Rating: B
Release Date: 10/9/12
In the world of The Ether Chronicles, the Mechanical War rages on, and appearances are almost always deceiving . . . 

The prim professor
Daphne Carlisle may be a scholar, but she's far more comfortable out in the field than lost in a stack of books. Still, when her parents are kidnapped by a notorious warlord, she knows she'll need more than quick thinking if she is to reach them in time. Daphne's only hope for getting across enemy territory is an airship powered and navigated by Mikhail Denisov, a rogue Man O' War who is as seductive as he is untrustworthy.

The jaded mercenary
Mikhail will do anything for the right price, and he's certain he has this mission—and Daphne—figured out: a simple job and a beautiful but sheltered Englishwoman. But as they traverse the skies above the Mediterranean and Arabia, Mikhail learns the fight ahead is anything but simple, and his lovely passenger is not entirely what she seems. The only thing Mikhail is certain of is their shared desire—both unexpected and dangerous.

My thoughts on the book:
I am going to be honest. I requested this book from Edelweiss simply because the guy on the cover had a mohawk, and I have a weakness for punk guys. I didn't know anything about this novel when I began reading it, but I was pleasantly surprised. This is a steam punk novel, not punk rock, but Mikhail still puts the punk in steam punk. Skies of Steel had excellent world-building, two great leading characters, and a captivating and action-packed plot. I couldn't put this book down. 

Mikhail and Daphne both were terrific main characters. Mikhail had that tortured thing going on, but he wasn't angsty. He was strong and rebellious, but he had a good heart. I completely adored him. Daphne was completely kick ass. She didn't rely on a man for anything, and if it came down to doing what she felt she was supposed to do or giving up everything for a guy? She did what she felt she was supposed to do. I really admired that about her. My one complaint about this book is that the secondary characters were not developed at all. I would have loved to have gotten to know Mikhail's crew better. As it stands, all the secondary characters were simply filler characters, and I didn't like that.

One of the things that totally blew me away was the amount of research Archer put into this book. How she characterized the field of anthropology at the end of the 19th and beginning of the 20th century was spot on. At that time, the field was basically known as salvage anthropology. Daphne stated that she enjoyed documenting cultures before they were crushed under the wheels of modernity, and that was an actual quote from that time period. Of course, we now know that these cultures can sustain the supposed modernity and that the ideas of primitive vs. modern are problematic within themselves.  Daphne, being the advanced girl that she is, hints at that by stating that cultures can adapt and change and grow into something even greater. The accuracy regarding this field of study for that specific time period really made the book so much more enjoyable and realistic for me. 
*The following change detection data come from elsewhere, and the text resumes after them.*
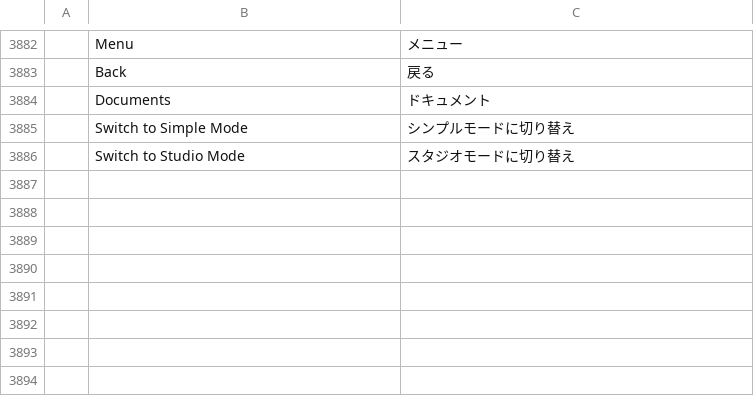
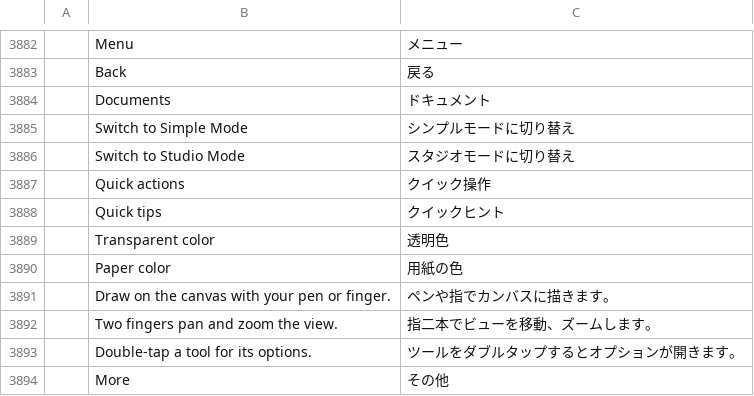
Before and after one commit to AkSinghSidhu/photocraft-android, a TSV file: crates/ui-egui/src/i18n/ja.tsv, drawn as a sheet; only a part is shown, gaps mark what is left out; the diff names each change by its address in the sheet, - before the commit and + after, or states it on an @@ line.

```diff
--- a/crates/ui-egui/src/i18n/ja.tsv
+++ b/crates/ui-egui/src/i18n/ja.tsv
+row 3887:  | Quick actions | クイック操作
+row 3888:  | Quick tips | クイックヒント
+row 3889:  | Transparent color | 透明色
+row 3890:  | Paper color | 用紙の色
+row 3891:  | Draw on the canvas with your pen or finger. | ペンや指でカンバスに描きます。
+row 3892:  | Two fingers pan and zoom the view. | 指二本でビューを移動、ズームします。
+row 3893:  | Double-tap a tool for its options. | ツールをダブルタップするとオプションが開きます。
+row 3894:  | More | その他
```
Also changed, not shown: crates/ui-egui/src/i18n/el.tsv, crates/ui-egui/src/i18n/ko.tsv, 21 other files.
The plot was full of action and suspense. I really didn't know if Mikhail and Daphne would both make it out of this alive, or if they'd end up together. Because of that, I was forced to keep reading. I had to know how the story ended! There were a lot of battles and close calls that kept up the feeling of suspense for the whole 100 pages. The other complaint I have is that I wish this book had been longer. The pacing was perfect, and I didn't feel cheated out of anything, but I wanted more of Mikhail and Daphne! They were great. 

The romance was kind of sweet and kind of steamy. This wasn't erotica, but there was sex in it (obviously). I liked that the characters got to know each other AND had a mutual attraction. I don't really enjoy books where the characters just screw each others' brains out with no actual feelings other than lust involved. This book had some depth, though, and I liked that. 

The word-building was excellent as well. Archer didn't describe too much, so I didn't get bored and irritated with the descriptions, but she shared enough details that I could easily picture the world she created. I love the idea of a "bionic man," and the author explained the side effects of becoming a Man O' War, but she didn't go into depth about the scientific explanation, which I found refreshing. I hate when authors try to make scientific sense of things that aren't scientific, and since I'm no scientist, I don't care how things work as long as they do, haha. Obviously when reading a work of fiction, one must willingly suspend disbelief. That was easily accomplished with this novel due to Archer's excellent research.  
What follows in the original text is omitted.